**Activity**
Every entry is to be returned unchanged, and no picture is to be included.

- Opening Delimiter -

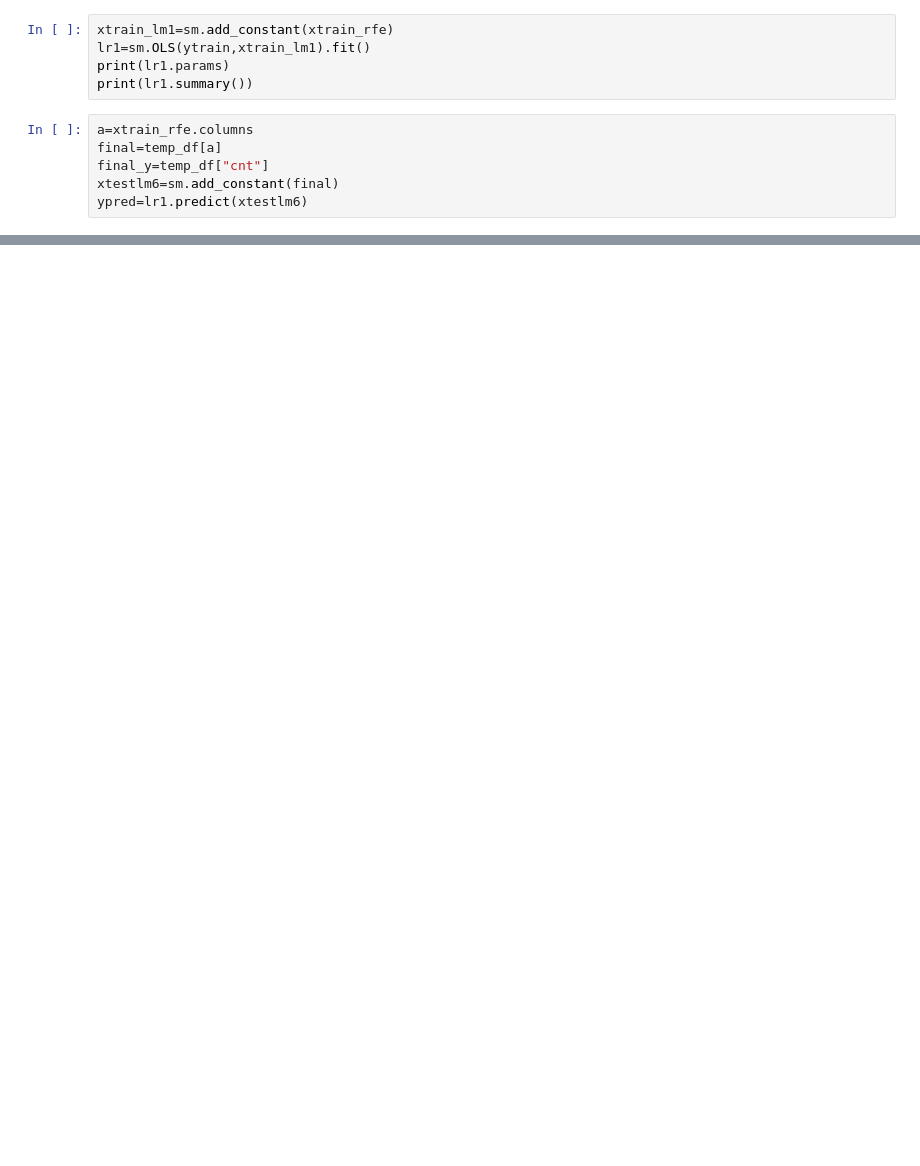
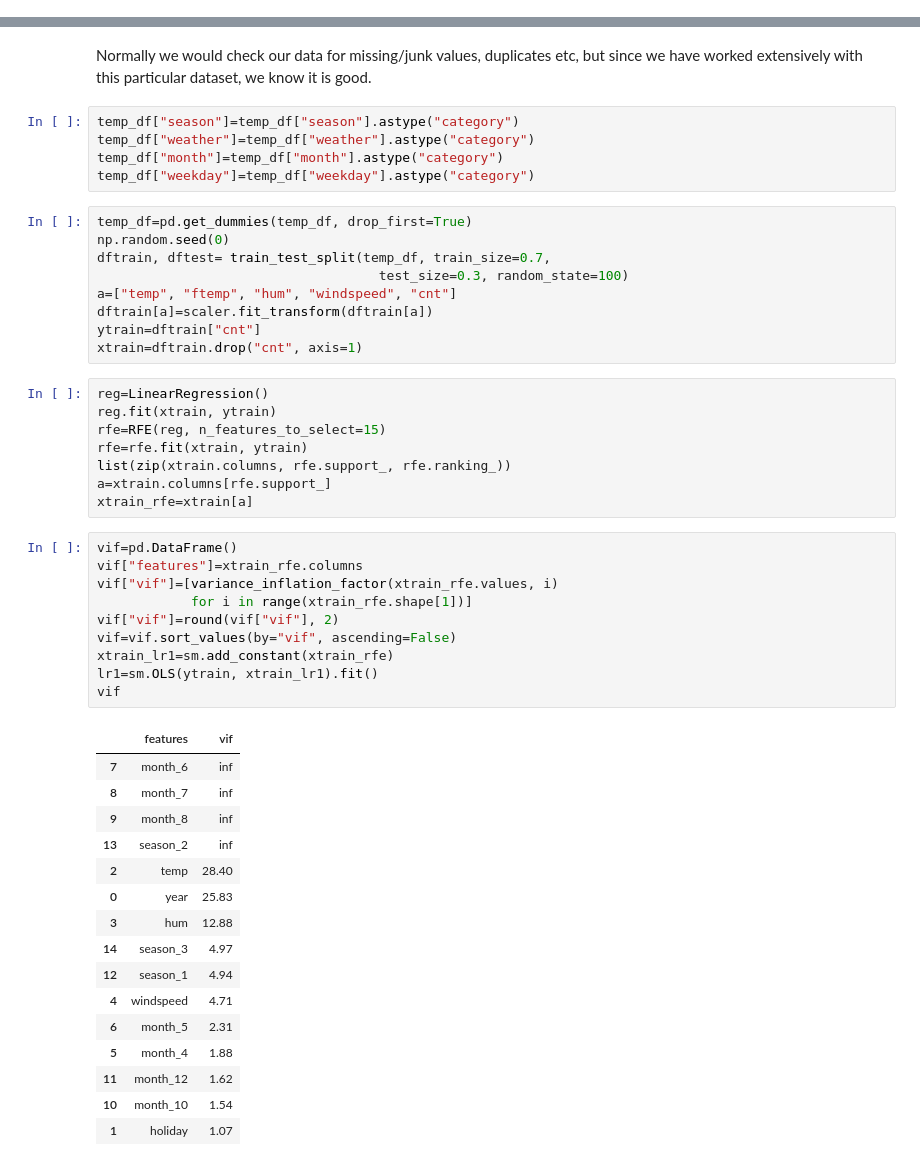
Before and after one commit to gkosmaras/Project_3, a Jupyter notebook: regression.ipynb, the cells around one changed output, grey strips where cells are left out. Cells and saved outputs as stored; diff of their text form; blank space fills up the shorter version.

Commit message:
regression done

```diff
--- a/regression.ipynb
+++ b/regression.ipynb
@@ -175,11 +0,0 @@ vif
-# %%
-xtrain_lm1=sm.add_constant(xtrain_rfe)
-lr1=sm.OLS(ytrain,xtrain_lm1).fit()
-print(lr1.params)
-print(lr1.summary())
-# %%
-a=xtrain_rfe.columns
-final=temp_df[a]
-final_y=temp_df["cnt"]
-xtestlm6=sm.add_constant(final)
-ypred=lr1.predict(xtestlm6)
@@ -197,0 +26,51 @@ r2_score(final_y, ypred)
+# %% [markdown]
+Normally we would check our data for missing/junk values, duplicates etc, but since we have worked extensively with this particular dataset, we know it is good.
+# %%
+temp_df["season"]=temp_df["season"].astype("category")
+temp_df["weather"]=temp_df["weather"].astype("category")
+temp_df["month"]=temp_df["month"].astype("category")
+temp_df["weekday"]=temp_df["weekday"].astype("category")
+# %%
+temp_df=pd.get_dummies(temp_df, drop_first=True)
+np.random.seed(0)
+dftrain, dftest= train_test_split(temp_df, train_size=0.7,
+                                    test_size=0.3, random_state=100)
+a=["temp", "ftemp", "hum", "windspeed", "cnt"]
+dftrain[a]=scaler.fit_transform(dftrain[a])
+ytrain=dftrain["cnt"]
+xtrain=dftrain.drop("cnt", axis=1)
+# %%
+reg=LinearRegression()
+reg.fit(xtrain, ytrain)
+rfe=RFE(reg, n_features_to_select=15)
+rfe=rfe.fit(xtrain, ytrain)
+list(zip(xtrain.columns, rfe.support_, rfe.ranking_))
+a=xtrain.columns[rfe.support_]
+xtrain_rfe=xtrain[a]
+# %%
+vif=pd.DataFrame()
+vif["features"]=xtrain_rfe.columns
+vif["vif"]=[variance_inflation_factor(xtrain_rfe.values, i)
+            for i in range(xtrain_rfe.shape[1])]
+vif["vif"]=round(vif["vif"], 2)
+vif=vif.sort_values(by="vif", ascending=False)
+xtrain_lr1=sm.add_constant(xtrain_rfe)
+lr1=sm.OLS(ytrain, xtrain_lr1).fit()
+vif
+# %% [output]
+|  | features | vif |
+| 7 | month_6 | inf |
+| 8 | month_7 | inf |
+| 9 | month_8 | inf |
+| 13 | season_2 | inf |
+| 2 | temp | 28.40 |
+| 0 | year | 25.83 |
+| 3 | hum | 12.88 |
+| 14 | season_3 | 4.97 |
+| 12 | season_1 | 4.94 |
+| 4 | windspeed | 4.71 |
+| 6 | month_5 | 2.31 |
+| 5 | month_4 | 1.88 |
+| 11 | month_12 | 1.62 |
+| 10 | month_10 | 1.54 |
+| 1 | holiday | 1.07 |
```
Also changed, not shown: parts of 33 cells of this notebook, 1 other file.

- Closing Delimiter -

**Expected answer**
Before and after one commit to gkosmaras/Project_3, a Jupyter notebook: regression.ipynb, the cells around one changed output, grey strips where cells are left out. Cells and saved outputs as stored; diff of their text form; blank space fills up the shorter version.

Commit message:
regression done

```diff
--- a/regression.ipynb
+++ b/regression.ipynb
@@ -175,11 +0,0 @@ vif
-# %%
-xtrain_lm1=sm.add_constant(xtrain_rfe)
-lr1=sm.OLS(ytrain,xtrain_lm1).fit()
-print(lr1.params)
-print(lr1.summary())
-# %%
-a=xtrain_rfe.columns
-final=temp_df[a]
-final_y=temp_df["cnt"]
-xtestlm6=sm.add_constant(final)
-ypred=lr1.predict(xtestlm6)
@@ -197,0 +26,51 @@ r2_score(final_y, ypred)
+# %% [markdown]
+Normally we would check our data for missing/junk values, duplicates etc, but since we have worked extensively with this particular dataset, we know it is good.
+# %%
+temp_df["season"]=temp_df["season"].astype("category")
+temp_df["weather"]=temp_df["weather"].astype("category")
+temp_df["month"]=temp_df["month"].astype("category")
+temp_df["weekday"]=temp_df["weekday"].astype("category")
+# %%
+temp_df=pd.get_dummies(temp_df, drop_first=True)
+np.random.seed(0)
+dftrain, dftest= train_test_split(temp_df, train_size=0.7,
+                                    test_size=0.3, random_state=100)
+a=["temp", "ftemp", "hum", "windspeed", "cnt"]
+dftrain[a]=scaler.fit_transform(dftrain[a])
+ytrain=dftrain["cnt"]
+xtrain=dftrain.drop("cnt", axis=1)
+# %%
+reg=LinearRegression()
+reg.fit(xtrain, ytrain)
+rfe=RFE(reg, n_features_to_select=15)
+rfe=rfe.fit(xtrain, ytrain)
+list(zip(xtrain.columns, rfe.support_, rfe.ranking_))
+a=xtrain.columns[rfe.support_]
+xtrain_rfe=xtrain[a]
+# %%
+vif=pd.DataFrame()
+vif["features"]=xtrain_rfe.columns
+vif["vif"]=[variance_inflation_factor(xtrain_rfe.values, i)
+            for i in range(xtrain_rfe.shape[1])]
+vif["vif"]=round(vif["vif"], 2)
+vif=vif.sort_values(by="vif", ascending=False)
+xtrain_lr1=sm.add_constant(xtrain_rfe)
+lr1=sm.OLS(ytrain, xtrain_lr1).fit()
+vif
+# %% [output]
+|  | features | vif |
+| 7 | month_6 | inf |
+| 8 | month_7 | inf |
+| 9 | month_8 | inf |
+| 13 | season_2 | inf |
+| 2 | temp | 28.40 |
+| 0 | year | 25.83 |
+| 3 | hum | 12.88 |
+| 14 | season_3 | 4.97 |
+| 12 | season_1 | 4.94 |
+| 4 | windspeed | 4.71 |
+| 6 | month_5 | 2.31 |
+| 5 | month_4 | 1.88 |
+| 11 | month_12 | 1.62 |
+| 10 | month_10 | 1.54 |
+| 1 | holiday | 1.07 |
```
Also changed, not shown: parts of 33 cells of this notebook, 1 other file.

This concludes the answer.